About this exercise:
Wherever the word "Festivals" shows up in the data, report the line it sits in.

Records shown:

BEGIN

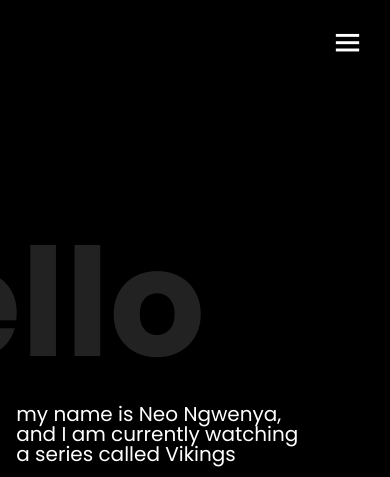
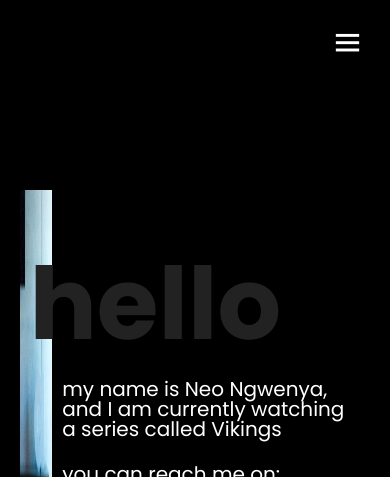
Before and after one commit to Neno-N/aglet_assessment, a plain HTML site: page dist/pages/contact.html in a window 390 px wide. Shown: the top 477 px of the page. Drawn offline with nearby package versions, Linux system fonts and the light colour scheme.

Commit message:
fix mobile version

```diff
--- a/scss/main.scss
+++ b/scss/main.scss
@@ -16,6 +16,12 @@
 
 @mixin smallScreen{
     @media (max-width: 735px){
+        @content;
+    }
+}
+
+@mixin mobileScreen {
+    @media (max-width: 640px) {
         @content;
     }
 }
@@ -362,6 +368,31 @@ header {
             font-size: 2rem;
         }
     }
+
+    //Media Query
+    @include mobileScreen(){
+        padding-left: 2rem;
+        gap: 1rem;
+
+        &__img {
+            width: 100%;
+            height: 55%;
+            flex: 1;
+
+            img{
+                height: 100%;
+            }
+        }
+
+        &__info {
+            flex: 1.5;
+
+            &-title {
+                font-size: 10rem;
+                left: -10%;
+            }
+        }
+    }
 }
 
 /*======= End of Contact =======*/
```
Also changed, not shown: dist/css/main.css, 1 other file.
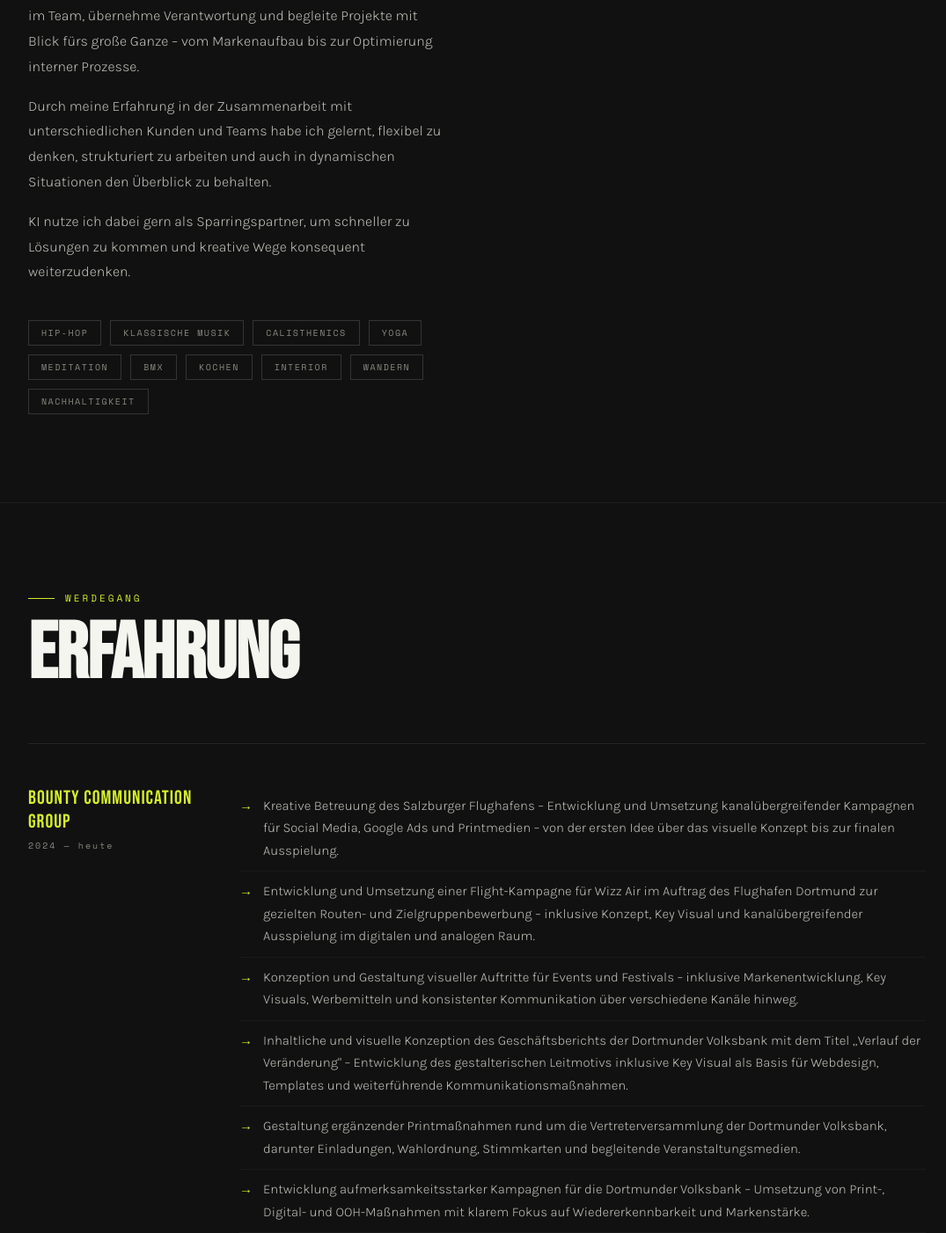
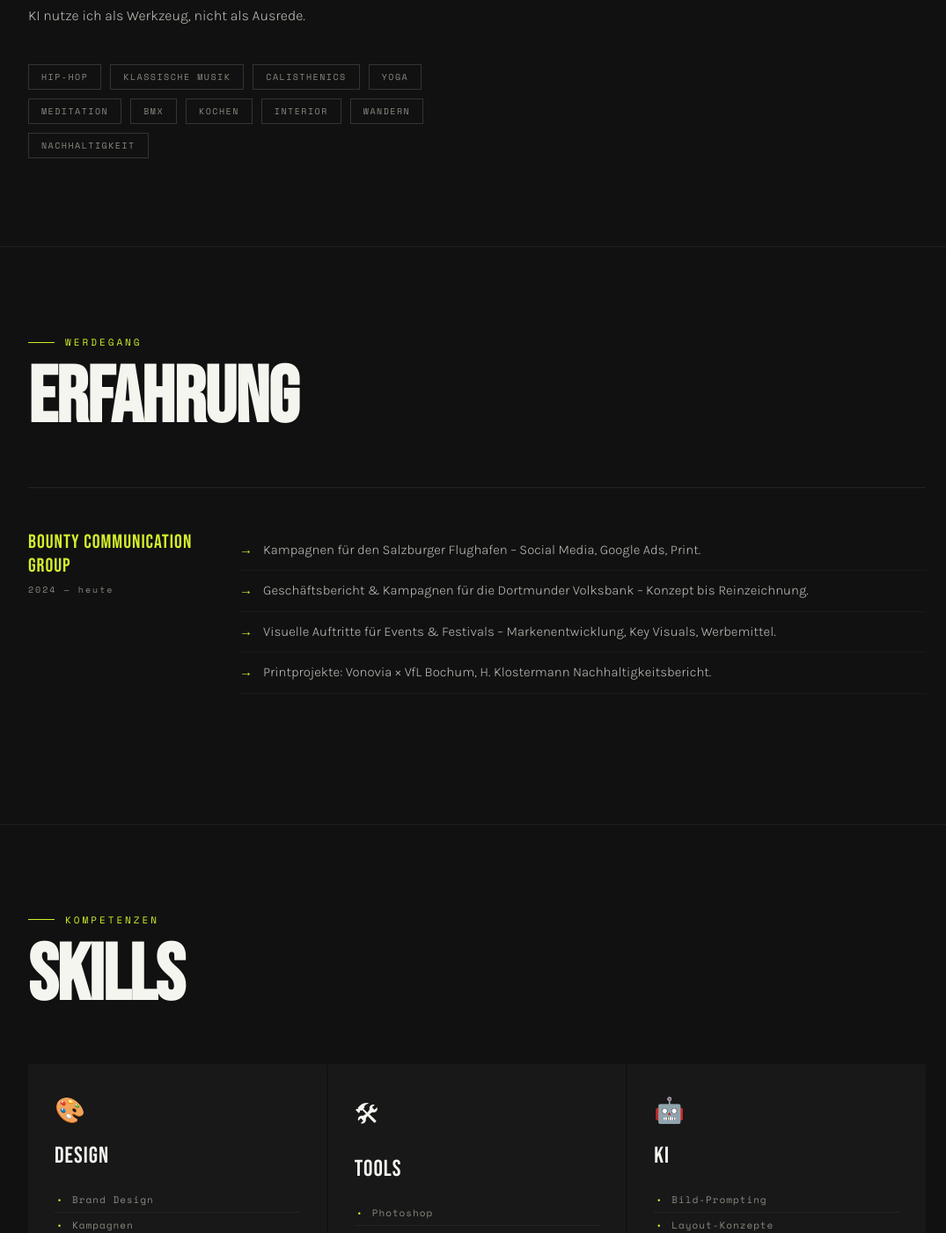
Before and after one commit to Sez-92/philgoodmedia-portfolio, a React (Vite) app: page / in a window 1280 px wide. Shown: the part 1344-2746 px from the top of the page at 88% size, without its empty margins (98-1173 px from the left). Built offline with nearby package versions, Linux system fonts and the light colour scheme.

Commit message:
Update App.jsx

```diff
--- a/src/App.jsx
+++ b/src/App.jsx
@@ -7,11 +7,11 @@
 const GRAY = "#888880";
 
 const GLUTENFRY_CARDS = [
-  { id: 1, label: "01 — Briefing",        title: "Der Auftrag",      desc: "Ein Restaurant das glutenfrei frittiert – und dafür einen Brand braucht, der genauso mutig ist wie die Idee dahinter.", img: "/gf_brand.png",   rot: -11, offX: -320, topOff: 80, zi: 1 },
-  { id: 2, label: "02 — Visual Identity", title: "Logo & Marke",     desc: "GF-Maskottchen, knalliges Orange, kräftiges Lila. Verspielt, mutig, unverwechselbar – Soul Food zum Anschauen.", img: "/gf_logo.png",    rot: -5,  offX: -160, topOff: 40, zi: 2 },
-  { id: 3, label: "03 — Packaging",       title: "Die Verpackung",   desc: "Von der Tüte bis zum Becher: das GF-Pattern zieht sich konsequent durch alle Touchpoints und macht jede Verpackung zum Statement.", img: "/gf_bag.png",  rot:  0,  offX:    0, topOff:  8, zi: 3 },
-  { id: 4, label: "04 — Print",           title: "Der Flyer",        desc: "Crunchy Chicken Bowl – Kein Weizen, voller Geschmack. Klare Bildsprache, starke Headlines, echter Hunger-Faktor.", img: "/gf_flyer.png",   rot:  5,  offX:  160, topOff: 40, zi: 2 },
-  { id: 5, label: "05 — Ergebnis",        title: "Kein Verzicht",    desc: "Ein Brand der beweist: glutenfrei muss nicht fade sein. Authentisches Soul Food, ohne Kompromisse – und mit Haltung.", img: "/gf_result.png",  rot: 11,  offX:  320, topOff: 80, zi: 1 },
+  { id: 1, label: "01 — Briefing",        title: "Der Auftrag",    desc: "Soul Food. Glutenfrei. Ein Brand der das genauso mutig sagt.",           img: "/gf_brand.png",  rot: -11, offX: -320, topOff: 80, zi: 1 },
+  { id: 2, label: "02 — Visual Identity", title: "Logo & Marke",   desc: "GF-Maskottchen, Orange, Lila. Verspielt und unverwechselbar.",            img: "/gf_logo.png",   rot: -5,  offX: -160, topOff: 40, zi: 2 },
+  { id: 3, label: "03 — Packaging",       title: "Verpackung",     desc: "Das Pattern zieht sich durch – von der Tüte bis zum Becher.",             img: "/gf_bag.png",    rot:  0,  offX:    0, topOff:  8, zi: 3 },
+  { id: 4, label: "04 — Print",           title: "Flyer",          desc: "Crunchy Chicken Bowl. Null Weizen. Voller Hunger-Faktor.",                 img: "/gf_flyer.png",  rot:  5,  offX:  160, topOff: 40, zi: 2 },
+  { id: 5, label: "05 — Ergebnis",        title: "Kein Verzicht",  desc: "Ein Brand der beweist: glutenfrei kann großartig aussehen.",              img: "/gf_result.png", rot: 11,  offX:  320, topOff: 80, zi: 1 },
 ];
 
 const styles = `
@@ -449,8 +449,8 @@
         <div style={{ marginBottom:80 }}>
           <div className="section-label">Projekt-Einblick</div>
           <h2 className="section-title">DER PROZESS</h2>
-          <p style={{ fontSize:15, lineHeight:1.8, color:"#BBBBB5", fontWeight:300, maxWidth:560, marginTop:-36 }}>
-            GlutenFry ist ein Restaurantkonzept für authentisches Soul Food – vollständig glutenfrei frittiert. Kein Verzicht, kein Kompromiss. Der Brand sollte genauso mutig, direkt und unverwechselbar sein wie das Essen selbst.
+          <p style={{ fontSize:15, lineHeight:1.8, color:"#BBBBB5", fontWeight:300, maxWidth:480, marginTop:-36 }}>
+            Glutenfrei frittiertes Soul Food – und ein Brand der genauso direkt ist wie das Essen.
           </p>
         </div>
         <div className="cs-cards-desktop" style={{ position:"relative", height:520 }}>
@@ -584,7 +584,7 @@
                   <div className="hero-tag">Philip Spiekermann · Ruhrgebiet</div>
                   <h1 className="hero-name">PHILIP<br /><span>SPIEKERMANN</span></h1>
                   <Typewriter />
-                  <p className="hero-desc">Kreativität trifft Haltung. Ich gestalte Markenauftritte, die hängenbleiben – von der Idee bis zur finalen Umsetzung. Ruhrgebiet im Herzen, Medien im Blut.</p>
+                  <p className="hero-desc">Marken die hängenbleiben. Von der Idee bis zur Umsetzung. Ruhrgebiet.</p>
                   <div className="hero-cta">
                     <a href="https://www.behance.net/philsez" target="_blank" rel="noreferrer" className="btn-primary">Portfolio ansehen</a>
                     <button className="btn-outline" onClick={() => scrollTo("contact")}>Kontakt</button>
@@ -610,9 +610,7 @@
                 <div className="about-grid">
                   <FadeIn delay={100}>
                     <div className="about-quote">„Medien sind<br />mein Zuhause."</div>
-                    <p className="about-text">Ich bin Art Director aus dem Ruhrgebiet und fühle mich am wohlsten dort, wo es nicht nach Schema F läuft. Ich arbeite gerne im Team, übernehme Verantwortung und begleite Projekte mit Blick fürs große Ganze – vom Markenaufbau bis zur Optimierung interner Prozesse.</p>
-                    <p className="about-text" style={{ marginTop:16 }}>Durch meine Erfahrung in der Zusammenarbeit mit unterschiedlichen Kunden und Teams habe ich gelernt, flexibel zu denken, strukturiert zu arbeiten und auch in dynamischen Situationen den Überblick zu behalten.</p>
-                    <p className="about-text" style={{ marginTop:16 }}>KI nutze ich dabei gern als Sparringspartner, um schneller zu Lösungen zu kommen und kreative Wege konsequent weiterzudenken.</p>
+                    <p className="about-text">Art Director aus dem Ruhrgebiet. Ich gestalte Marken, die hängenbleiben – kanalübergreifend, konsequent und mit Haltung. KI nutze ich als Werkzeug, nicht als Ausrede.</p>
                     <div className="interests">
                       {["Hip-Hop","Klassische Musik","Calisthenics","Yoga","Meditation","BMX","Kochen","Interior","Wandern","Nachhaltigkeit"].map(i => <div key={i} className="interest-tag">{i}</div>)}
                     </div>
@@ -640,18 +638,10 @@
                   <div className="exp-item">
                     <div><div className="exp-company">Bounty Communication Group</div><div className="exp-period">2024 — heute</div></div>
                     <ul className="exp-bullets">
-                      <li>Kreative Betreuung des Salzburger Flughafens – Entwicklung und Umsetzung kanalübergreifender Kampagnen für Social Media, Google Ads und Printmedien – von der ersten Idee über das visuelle Konzept bis zur finalen Ausspielung.</li>
-                      <li>Entwicklung und Umsetzung einer Flight-Kampagne für Wizz Air im Auftrag des Flughafen Dortmund zur gezielten Routen- und Zielgruppenbewerbung – inklusive Konzept, Key Visual und kanalübergreifender Ausspielung im digitalen und analogen Raum.</li>
-                      <li>Konzeption und Gestaltung visueller Auftritte für Events und Festivals – inklusive Markenentwicklung, Key Visuals, Werbemitteln und konsistenter Kommunikation über verschiedene Kanäle hinweg.</li>
-                      <li>Inhaltliche und visuelle Konzeption des Geschäftsberichts der Dortmunder Volksbank mit dem Titel „Verlauf der Veränderung" – Entwicklung des gestalterischen Leitmotivs inklusive Key Visual als Basis für Webdesign, Templates und weiterführende Kommunikationsmaßnahmen.</li>
-                      <li>Gestaltung ergänzender Printmaßnahmen rund um die Vertreterversammlung der Dortmunder Volksbank, darunter Einladungen, Wahlordnung, Stimmkarten und begleitende Veranstaltungsmedien.</li>
-                      <li>Entwicklung aufmerksamkeitsstarker Kampagnen für die Dortmunder Volksbank – Umsetzung von Print-, Digital- und OOH-Maßnahmen mit klarem Fokus auf Wiedererkennbarkeit und Markenstärke.</li>
-                      <li>Gestaltung eines saisonalen Buchprojekts „Vonovia x VfL Bochum" – visuelle Konzeption und Layout einer aufmerksamkeitsstarken Publikation an der Schnittstelle von Marke, Sport und Kommunikation.</li>
-                      <li>Verantwortung für die kreative Entwicklung von Kampagnen und Markenauftritten – von der Konzeption bis zur Reinzeichnung und Produktionsabwicklung.</li>
-                      <li>Gestaltung und Layout des Nachhaltigkeitsberichts der H. Klostermann Baugesellschaft mbH sowie weiterer umfangreicher Printpublikationen mit inhaltlichem und gestalterischem Anspruch.</li>
-                      <li>Entwicklung kreativer Ideen und visueller Konzepte mit Gespür für Trends, Zielgruppen und markengerechte Kommunikation.</li>
-                      <li>Strukturierte Zusammenarbeit mit Kunden, internen Teams und externen Dienstleistern in dynamischen Projektumfeldern.</li>
-                      <li>Sicherer Umgang mit digitalen Tools, KI-gestützten Workflows und modernen Gestaltungsprozessen zur effizienten Umsetzung kreativer Projekte.</li>
+                      <li>Kampagnen für den Salzburger Flughafen – Social Media, Google Ads, Print.</li>
+                      <li>Geschäftsbericht & Kampagnen für die Dortmunder Volksbank – Konzept bis Reinzeichnung.</li>
+                      <li>Visuelle Auftritte für Events & Festivals – Markenentwicklung, Key Visuals, Werbemittel.</li>
+                      <li>Printprojekte: Vonovia × VfL Bochum, H. Klostermann Nachhaltigkeitsbericht.</li>
                     </ul>
                   </div>
                 </FadeIn>
@@ -665,9 +655,9 @@
                 <FadeIn><div className="section-label">Kompetenzen</div><h2 className="section-title">SKILLS</h2></FadeIn>
                 <div className="skills-grid">
                   {[
-                    {icon:"🤖",title:"KI & Prompting",items:["KI-Prompting für Bild- & Layoutideen","Erstellung von KI-Vorlagen","Harmonisierung von KI-Visuals"]},
-                    {icon:"🎨",title:"Layout & Design",items:["Social-Media-Layouts","Printmedien","Logo-Design","Markenkonforme Kampagnen","Brand Design"]},
-                    {icon:"🛠",title:"Tools",items:["Adobe Photoshop","InDesign","Illustrator","Canva"]},
+                    {icon:"🎨", title:"Design", items:["Brand Design","Kampagnen","Print & OOH","Social Media","Packaging"]},
+                    {icon:"🛠", title:"Tools",   items:["Photoshop","InDesign","Illustrator","Canva"]},
+                    {icon:"🤖", title:"KI",      items:["Bild-Prompting","Layout-Konzepte","KI-Workflows"]},
                   ].map((card,i) => (
                     <FadeIn key={card.title} delay={i*80}>
                       <div className="skill-card">
@@ -689,7 +679,7 @@
                   <div className="contact-wrapper">
                     <div className="contact-tagline">Lass uns reden</div>
                     <h2 className="contact-heading">READY<br />TO CREATE?</h2>
-                    <p style={{ fontSize:15, color:GRAY, maxWidth:440, margin:"0 auto", lineHeight:1.8, fontWeight:300 }}>Ich bin kein Schema-F-Mensch – und suche Projekte, die das auch nicht sind. Schreib mir, ruf an, oder schau dir mein Portfolio an.</p>
+                    <p style={{ fontSize:15, color:GRAY, maxWidth:360, margin:"0 auto", lineHeight:1.8, fontWeight:300 }}>Ruf an. Schreib. Oder schau dir mein Behance an.</p>
                     <div className="contact-links">
                       <a href="https://www.behance.net/philsez" target="_blank" rel="noreferrer" className="btn-primary">Behance Portfolio</a>
                       <a href="https://www.linkedin.com/in/philip-spiekermann-450403205/" target="_blank" rel="noreferrer" className="btn-outline">LinkedIn</a>
```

END

Response to the task:
-                      <li>Konzeption und Gestaltung visueller Auftritte für Events und Festivals – inklusive Markenentwicklung, Key Visuals, Werbemitteln und konsistenter Kommunikation über verschiedene Kanäle hinweg.</li>
+                      <li>Visuelle Auftritte für Events & Festivals – Markenentwicklung, Key Visuals, Werbemittel.</li>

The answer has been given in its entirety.